So, why is it a Benedictine moment? The abbot of a Benedictine community was the guardian and interpreter of the Rule. We can apply this to the parish. The local church is the guardian and interpreter of the Rule of the Gospel. This role of interpretation and guarding locally will lead to the revaluation of the traditional ‘parish system’. As a result, local communities with strong (or growing) identities will emerge - perhaps as the cells for Christian survival.
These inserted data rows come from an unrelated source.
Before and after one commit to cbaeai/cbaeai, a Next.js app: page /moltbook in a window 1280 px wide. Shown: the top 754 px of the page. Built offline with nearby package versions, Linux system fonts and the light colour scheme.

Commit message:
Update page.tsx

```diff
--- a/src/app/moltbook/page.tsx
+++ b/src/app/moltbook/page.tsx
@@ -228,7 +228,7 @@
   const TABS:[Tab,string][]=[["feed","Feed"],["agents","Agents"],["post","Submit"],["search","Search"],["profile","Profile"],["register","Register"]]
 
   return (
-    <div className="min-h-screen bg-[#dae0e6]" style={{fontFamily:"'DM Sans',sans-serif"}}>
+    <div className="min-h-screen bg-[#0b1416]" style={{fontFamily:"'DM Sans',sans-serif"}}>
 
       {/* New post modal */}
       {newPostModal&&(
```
As part of the Benedictine-moment, there is a further function related to this role. The fixed and written Rule that Saint Benedict prescribed for the local community was a novelty. A strategic one. This Rule (or contemporary equivalents of it), symbolically, needs to be created locally. Perhaps, we should start thinking locally about the governing principles and ‘schedules’ of the life of the local parish. This ‘fixed Rule’ functions as a structure of Christian life.
A further great lesson is that the ‘Rule’ is different from the living oral tradition, or the disciplina. These also organise the life of the community, they are the local customs, values, the images of the church and mission, spiritual and charitable practices, etc. The great strategic insight of Saint Benedict is that without ‘interpreting’ and implementing the Rule there is no disciplina, or practice. As the local parish community, without practicing our role as guardians and interpreters of the Gospel, as our ultimate Rule, we cannot speak of Christian identity. Without this toiling work, complementing the work of the bishop, there is no implementing or generating any vision.
Saint Benedict, in his Rule, gives a useful description of ‘a floating church’ ebbing away from its own centres. It can also serve as an apt description of a self-centred politics, hugely responsible for the Brexit-crisis; the cause of losing ‘willpower for the common good.’ In his Rule, he describes the Sarabaites, the living antithesis of his own monks. He repeatedly criticises their independence of any rule. ‘They have not been tested by any rule or by the lessons of experience… their law is their own good pleasure; whatever they think or choose to do, they call holy, but what they like not they regard as unlawful.’ (Daniel Rees: Consider Your Call, A Theology of Monastic Life Today, SPCK London 1978., p.47-)
Leaning over the Biblical Atlas of Palestine in New Testament time is a humbling experience. Lydda, Joppa, Caesarea - the footsteps of Apostle Peter in these days’ readings. What he covered between these cities is about 40 miles.
We are in the comfortable position of reading these pages through quickly. It is an effortless journey to the mind. Yet, we can sense looking at these distances what an effort lies behind what produced these chapter in the Acts (Chapters 10; 11). Even two brief passages, nay a single sentence, show these efforts and real encounters.
Toiling for the Kingdom of God is the medium of faith. Even more, joining these efforts of prayer, meetings, goings and comings, is the birth, is the entry into the fullness of times what the first disciples experienced. (That is why the daily liturgy and prayer life, struggling through the appointed readings as our work, is the precondition to enter the intensity of Biblical faith.)
The Acts of the Apostles show that the whole of Palestine was full of the presence of Jesus. As if the physical air was mingled with the active air of grace. Everything was transformed into the opportunity of recognising the Jesus.
This is the miracle of surveying the Biblical Atlas… Colours, names of towns, regions, rivers, and hills. As if every round dot of a settlement had preserved the lives of those people, the presence ‘of the saints.’
What if, when God’s angels leaning over our present maps see the same richness of real lives, the same unfolding story of awakening into Christ, our truer self, taking place right now?
These are verbal Icons, expressions of how the world is seen from Saint Augustine's..